Is there a Career combining Art (the Fine Art kind) and Math (the Calculus kind)?
I've always loved fine art with all kind of mediums, (oil paint, charcoal, soft pastels, etc) as well as math (calculus has been the best so far), but I'm not interested in engineering or the other careers (graphic design, architecture) that keep being mentioned with these two topics. I don't find science interesting and while I can easily pass computer programming it also isn't something I can see myself doing.
I know I'm being super difficult with this description, but does anyone have any ideas of a possible future career?
#art #math #career #college
Congratulations on being interested in finding the right career to follow.. It takes a special person to enter into a specific career field and meet the demands which that career area presents. The first step is to get to know yourself to see if you share the personality traits which make one successful in that area. The next step is doing networking to meet and talk to and possibly shadow people doing what you might think that you want to do to see if this is something that you really want to do, as a career area could look much different on the inside than it looks from the outside. When I was doing college recruiting, I encountered too many students, who skipped these important steps, and ended up in a career/job for which they were ill suited.
Ken recommends the following next steps:
While there are some folks doing math-inspired art (e.g., Anton Sherwood or Bathsheba Sculpture), it's not a big market, so I would not recommend it as a first choice. But there's some fascinating stuff out there, and it might inform your choices of the next math courses you take.
A much better bet in terms of employability (and, hopefully, personal enjoyment) is data visualization, especially scientific visualization.
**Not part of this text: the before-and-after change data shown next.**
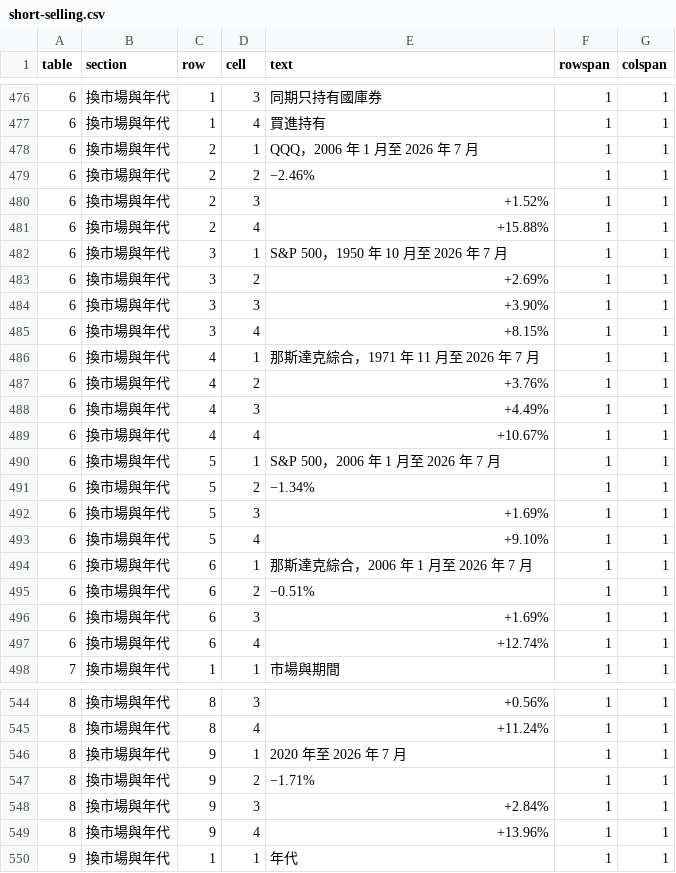
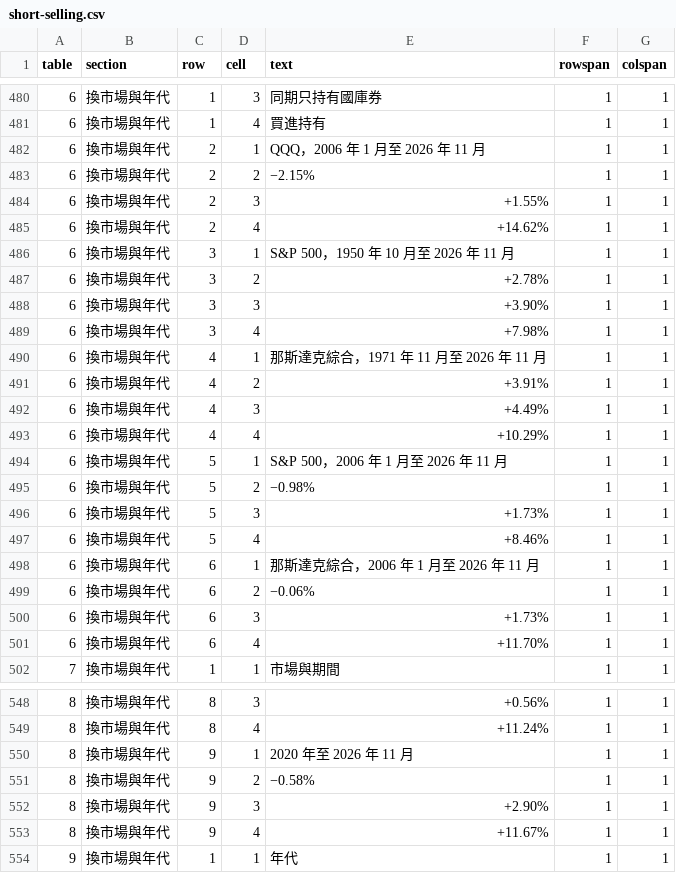
Before and after one commit to keigoks-ivan/tools, a CSV file: invest/data/article-snapshots/short-selling.csv, drawn as a sheet; only a part is shown, gaps mark what is left out; the diff covers the shown part only.

```diff
--- a/invest/data/article-snapshots/short-selling.csv
+++ b/invest/data/article-snapshots/short-selling.csv
@@ -477,22 +481,22 @@
 6,換市場與年代,1,4,買進持有,1,1
-6,換市場與年代,2,1,QQQ，2006 年 1 月至 2026 年 7 月,1,1
-6,換市場與年代,2,2,−2.46%,1,1
-6,換市場與年代,2,3,+1.52%,1,1
-6,換市場與年代,2,4,+15.88%,1,1
-6,換市場與年代,3,1,S&P 500，1950 年 10 月至 2026 年 7 月,1,1
-6,換市場與年代,3,2,+2.69%,1,1
+6,換市場與年代,2,1,QQQ，2006 年 1 月至 2026 年 11 月,1,1
+6,換市場與年代,2,2,−2.15%,1,1
+6,換市場與年代,2,3,+1.55%,1,1
+6,換市場與年代,2,4,+14.62%,1,1
+6,換市場與年代,3,1,S&P 500，1950 年 10 月至 2026 年 11 月,1,1
+6,換市場與年代,3,2,+2.78%,1,1
 6,換市場與年代,3,3,+3.90%,1,1
-6,換市場與年代,3,4,+8.15%,1,1
-6,換市場與年代,4,1,那斯達克綜合，1971 年 11 月至 2026 年 7 月,1,1
-6,換市場與年代,4,2,+3.76%,1,1
+6,換市場與年代,3,4,+7.98%,1,1
+6,換市場與年代,4,1,那斯達克綜合，1971 年 11 月至 2026 年 11 月,1,1
+6,換市場與年代,4,2,+3.91%,1,1
 6,換市場與年代,4,3,+4.49%,1,1
-6,換市場與年代,4,4,+10.67%,1,1
-6,換市場與年代,5,1,S&P 500，2006 年 1 月至 2026 年 7 月,1,1
-6,換市場與年代,5,2,−1.34%,1,1
-6,換市場與年代,5,3,+1.69%,1,1
-6,換市場與年代,5,4,+9.10%,1,1
-6,換市場與年代,6,1,那斯達克綜合，2006 年 1 月至 2026 年 7 月,1,1
-6,換市場與年代,6,2,−0.51%,1,1
-6,換市場與年代,6,3,+1.69%,1,1
-6,換市場與年代,6,4,+12.74%,1,1
+6,換市場與年代,4,4,+10.29%,1,1
+6,換市場與年代,5,1,S&P 500，2006 年 1 月至 2026 年 11 月,1,1
+6,換市場與年代,5,2,−0.98%,1,1
+6,換市場與年代,5,3,+1.73%,1,1
+6,換市場與年代,5,4,+8.46%,1,1
+6,換市場與年代,6,1,那斯達克綜合，2006 年 1 月至 2026 年 11 月,1,1
+6,換市場與年代,6,2,−0.06%,1,1
+6,換市場與年代,6,3,+1.73%,1,1
+6,換市場與年代,6,4,+11.70%,1,1
 7,換市場與年代,1,1,市場與期間,1,1
@@ -545,6 +549,6 @@
 8,換市場與年代,8,4,+11.24%,1,1
-8,換市場與年代,9,1,2020 年至 2026 年 7 月,1,1
-8,換市場與年代,9,2,−1.71%,1,1
-8,換市場與年代,9,3,+2.84%,1,1
-8,換市場與年代,9,4,+13.96%,1,1
+8,換市場與年代,9,1,2020 年至 2026 年 11 月,1,1
+8,換市場與年代,9,2,−0.58%,1,1
+8,換市場與年代,9,3,+2.90%,1,1
+8,換市場與年代,9,4,+11.67%,1,1
 9,換市場與年代,1,1,年代,1,1
```
Also changed, not shown: 4 added rows and 43 edited cells elsewhere in this file, invest/data/article-snapshots/short-selling-83-trades-duration.csv, 2 other files.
The age of Big Data is here (though we'll look back on today's "big" data in 10 years and laugh), and being able to make sense of the deluge increasingly means using clever visualizations to present multidimensional data (e.g., a 3D model with color, transparency, and animation => 5 dimensions of data at once, perhaps 6 if a 3D grid of arrows/vectors is also overlaid). Science often has the coolest data (e.g., see the video of the Illustris Simulation or the Cosmography of the Local Universe video) but not always the best funding. :-/ There are plenty of companies working with big data, however (my own, LinkedIn, as well as Google, IBM, Facebook, Apple, Twitter, Netflix, most of the large biotech/pharmacology ones, etc.), and they tend to pay better.
Greg recommends the following next steps: